Scan the entries for the word "reference" and return every line that has it.

Material provided START

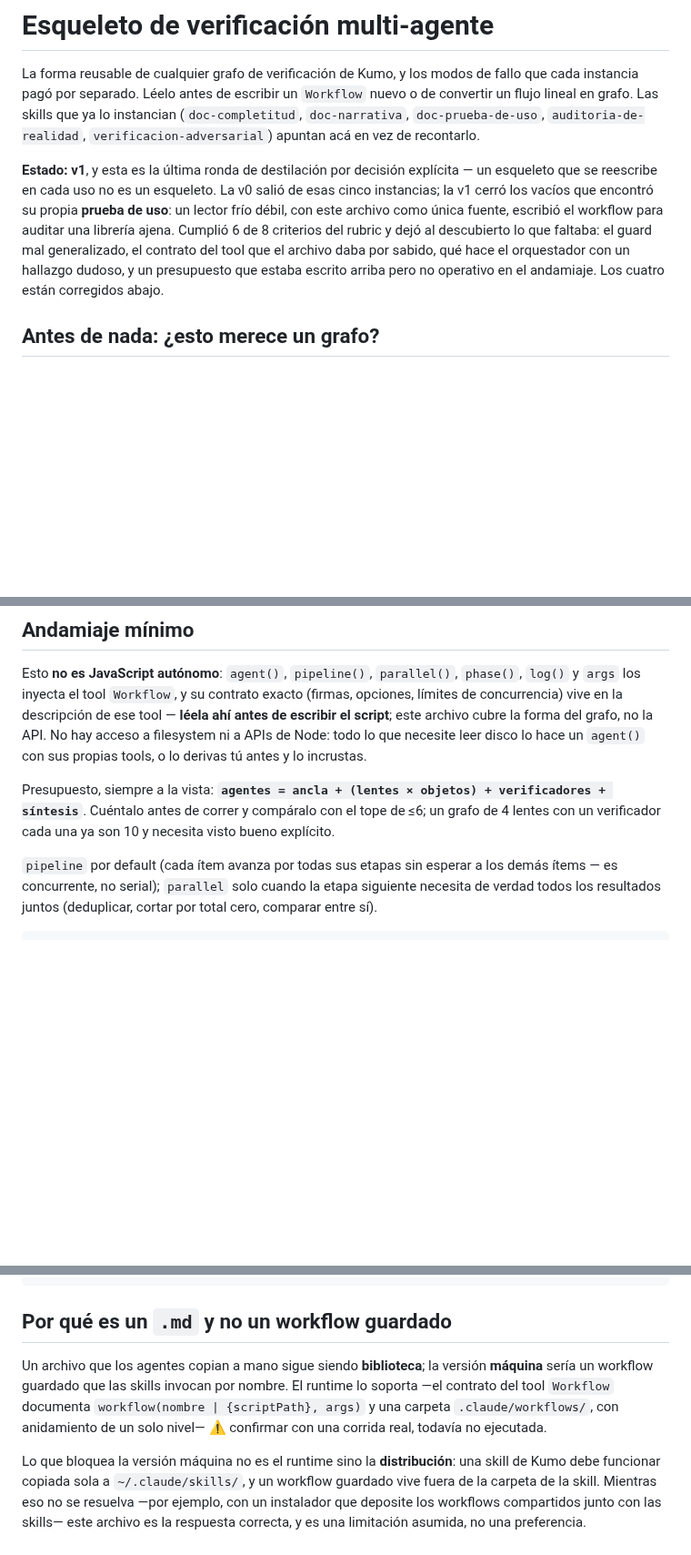
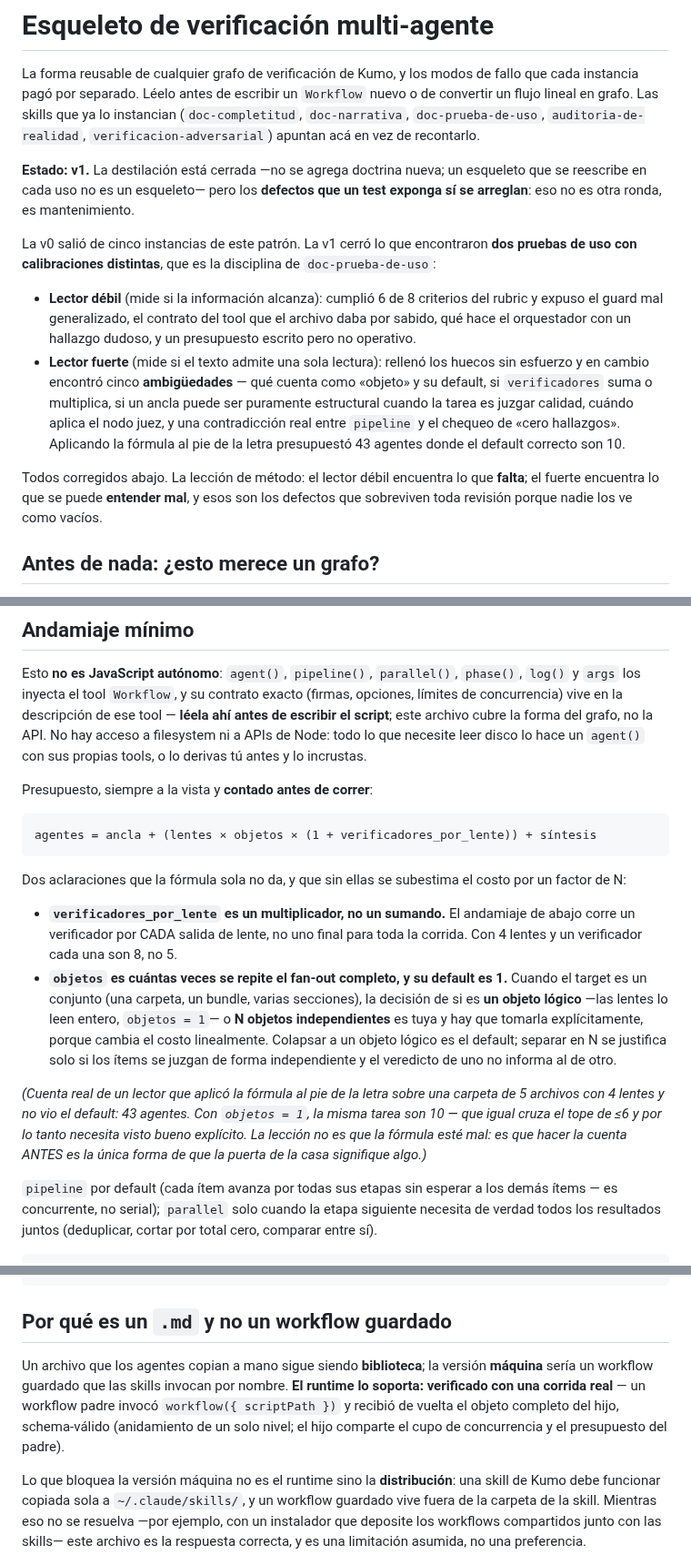
Before and after one commit to JoaquinMulet/kumo-skills, a Markdown page: desarrollo-riguroso/reference/esqueleto-de-verificacion.md, 3 parts joined by grey strips. Shown at 91% size. GitHub-like rendering; blank space fills up the shorter version.

Commit message:
desarrollo-riguroso: esqueleto — cinco ambiguedades que encontro el lector FUERTE
Segunda prueba de uso, otra calibracion: un lector fuerte rellena los huecos sin
esfuerzo (por eso no mide completitud) pero cuando MALINTERPRETA muestra que el texto
admite dos lecturas y la equivocada era razonable. Encontro cinco, todas reales:

1. Que cuenta como 'objeto' y cual es su default. La formula traia 'objetos' como
   multiplicador pero ningun ejemplo lo mostraba >1: aplicandola al pie de la letra sobre
   una carpeta de 5 archivos presupuesto 43 agentes. Ahora el default es objetos=1
   (colapsar a un objeto logico) y separar en N es una decision explicita.
2. 'verificadores' se leia como sumando plano cuando el andamiaje corre uno por CADA
   lente. Formula corregida a multiplicador, con la cuenta al lado.
3. Cuando la tarea ES juzgar calidad, el ancla puede ser puramente estructural y el
   rubric lo escribe el ORQUESTADOR — no se gasta un agente en producirlo.
4. La seccion del juez no tenia condicion de disparo (a diferencia de la de fidelidad).
   Ahora dice: solo cuando hay candidatos que COMPITEN; si la sintesis solo reconcilia
   hallazgos complementarios, un juez es presupuesto tirado.
5. Contradiccion real: 'cero hallazgos de la primera pasada' es agregado y pipeline es
   por item — implementarlo como gate intermedio forzaria una barrera que mata la
   concurrencia y daria falsos 'instrumento roto'. Aclarado: es chequeo del orquestador
   sobre el conjunto ya devuelto.

Y la composicion de workflows pasa de ⚠️ confirmar a VERIFICADA: un padre invoco
workflow({scriptPath}) y recibio el objeto completo del hijo, schema-valido.

Nota sobre el tope de dos rondas de destilacion: sigue vigente y no se agrega doctrina
nueva. Arreglar un defecto que un test expuso no es una ronda de destilacion, es
mantenimiento — se dice explicitamente para no ablandar el estandar en silencio.

Co-Authored-By: Claude Opus 5 <noreply@anthropic.com>

````diff
--- a/desarrollo-riguroso/reference/esqueleto-de-verificacion.md
+++ b/desarrollo-riguroso/reference/esqueleto-de-verificacion.md
@@ -6,14 +6,26 @@ convertir un flujo lineal en grafo. Las skills que ya lo instancian (`doc-comple
 `doc-narrativa`, `doc-prueba-de-uso`, `auditoria-de-realidad`,
 `verificacion-adversarial`) apuntan acá en vez de recontarlo.
 
-**Estado: v1**, y esta es la última ronda de destilación por decisión explícita — un esqueleto
-que se reescribe en cada uso no es un esqueleto. La v0 salió de esas cinco instancias; la v1
-cerró los vacíos que encontró su propia **prueba de uso**: un lector frío débil, con este
-archivo como única fuente, escribió el workflow para auditar una librería ajena. Cumplió 6 de
-8 criterios del rubric y dejó al descubierto lo que faltaba: el guard mal generalizado, el
-contrato del tool que el archivo daba por sabido, qué hace el orquestador con un hallazgo
-dudoso, y un presupuesto que estaba escrito arriba pero no operativo en el andamiaje. Los
-cuatro están corregidos abajo.
+**Estado: v1.** La destilación está cerrada —no se agrega doctrina nueva; un esqueleto que se
+reescribe en cada uso no es un esqueleto— pero los **defectos que un test exponga sí se
+arreglan**: eso no es otra ronda, es mantenimiento.
+
+La v0 salió de cinco instancias de este patrón. La v1 cerró lo que encontraron **dos pruebas de
+uso con calibraciones distintas**, que es la disciplina de `doc-prueba-de-uso`:
+
+- **Lector débil** (mide si la información alcanza): cumplió 6 de 8 criterios del rubric y
+  expuso el guard mal generalizado, el contrato del tool que el archivo daba por sabido, qué
+  hace el orquestador con un hallazgo dudoso, y un presupuesto escrito pero no operativo.
+- **Lector fuerte** (mide si el texto admite una sola lectura): rellenó los huecos sin
+  esfuerzo y en cambio encontró cinco **ambigüedades** — qué cuenta como «objeto» y su default,
+  si `verificadores` suma o multiplica, si un ancla puede ser puramente estructural cuando la
+  tarea es juzgar calidad, cuándo aplica el nodo juez, y una contradicción real entre `pipeline`
+  y el chequeo de «cero hallazgos». Aplicando la fórmula al pie de la letra presupuestó 43
+  agentes donde el default correcto son 10.
+
+Todos corregidos abajo. La lección de método: el lector débil encuentra lo que **falta**; el
+fuerte encuentra lo que se puede **entender mal**, y esos son los defectos que sobreviven toda
+revisión porque nadie los ve como vacíos.
 
 ## Antes de nada: ¿esto merece un grafo?
 
@@ -193,9 +224,30 @@ este archivo cubre la forma del grafo, no la API. No hay acceso a filesystem ni
 Node: todo lo que necesite leer disco lo hace un `agent()` con sus propias tools, o lo derivas
 tú antes y lo incrustas.
 
-Presupuesto, siempre a la vista: **`agentes = ancla + (lentes × objetos) + verificadores +
-síntesis`**. Cuéntalo antes de correr y compáralo con el tope de ≤6; un grafo de 4 lentes con
-un verificador cada una ya son 10 y necesita visto bueno explícito.
+Presupuesto, siempre a la vista y **contado antes de correr**:
+
+```
+agentes = ancla + (lentes × objetos × (1 + verificadores_por_lente)) + síntesis
+```
+
+Dos aclaraciones que la fórmula sola no da, y que sin ellas se subestima el costo por un
+factor de N:
+
+- **`verificadores_por_lente` es un multiplicador, no un sumando.** El andamiaje de abajo
+  corre un verificador por CADA salida de lente, no uno final para toda la corrida. Con 4
+  lentes y un verificador cada una son 8, no 5.
+- **`objetos` es cuántas veces se repite el fan-out completo, y su default es 1.** Cuando el
+  target es un conjunto (una carpeta, un bundle, varias secciones), la decisión de si es **un
+  objeto lógico** —las lentes lo leen entero, `objetos = 1`— o **N objetos independientes** es
+  tuya y hay que tomarla explícitamente, porque cambia el costo linealmente. Colapsar a un
+  objeto lógico es el default; separar en N se justifica solo si los ítems se juzgan de forma
+  independiente y el veredicto de uno no informa al de otro.
+
+*(Cuenta real de un lector que aplicó la fórmula al pie de la letra sobre una carpeta de 5
+archivos con 4 lentes y no vio el default: 43 agentes. Con `objetos = 1`, la misma tarea son
+10 — que igual cruza el tope de ≤6 y por lo tanto necesita visto bueno explícito. La lección
+no es que la fórmula esté mal: es que hacer la cuenta ANTES es la única forma de que la puerta
+de la casa signifique algo.)*
 
 `pipeline` por default (cada ítem avanza por todas sus etapas sin esperar a los demás ítems —
 es concurrente, no serial); `parallel` solo cuando la etapa siguiente necesita de verdad todos
@@ -234,10 +286,11 @@ return hallazgos.filter(Boolean)   // fantasmas, ranking y escritura: del ORQUES
 ## Por qué es un `.md` y no un workflow guardado
 
 Un archivo que los agentes copian a mano sigue siendo **biblioteca**; la versión
-**máquina** sería un workflow guardado que las skills invocan por nombre. El runtime lo
-soporta —el contrato del tool `Workflow` documenta `workflow(nombre | {scriptPath}, args)`
-y una carpeta `.claude/workflows/`, con anidamiento de un solo nivel— ⚠️ confirmar con una
-corrida real, todavía no ejecutada.
+**máquina** sería un workflow guardado que las skills invocan por nombre. **El runtime lo
+soporta: verificado con una corrida real** — un workflow padre invocó
+`workflow({ scriptPath })` y recibió de vuelta el objeto completo del hijo, schema-válido
+(anidamiento de un solo nivel; el hijo comparte el cupo de concurrencia y el presupuesto
+del padre).
 
 Lo que bloquea la versión máquina no es el runtime sino la **distribución**: una skill de
 Kumo debe funcionar copiada sola a `~/.claude/skills/`, y un workflow guardado vive fuera
````
Also changed, not shown: other parts of desarrollo-riguroso/reference/esqueleto-de-verificacion.md (+19 -0 lines).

Material provided END

Exercise output
Before and after one commit to JoaquinMulet/kumo-skills, a Markdown page: desarrollo-riguroso/reference/esqueleto-de-verificacion.md, 3 parts joined by grey strips. Shown at 91% size. GitHub-like rendering; blank space fills up the shorter version.
--- a/desarrollo-riguroso/reference/esqueleto-de-verificacion.md
+++ b/desarrollo-riguroso/reference/esqueleto-de-verificacion.md
Also changed, not shown: other parts of desarrollo-riguroso/reference/esqueleto-de-verificacion.md (+19 -0 lines).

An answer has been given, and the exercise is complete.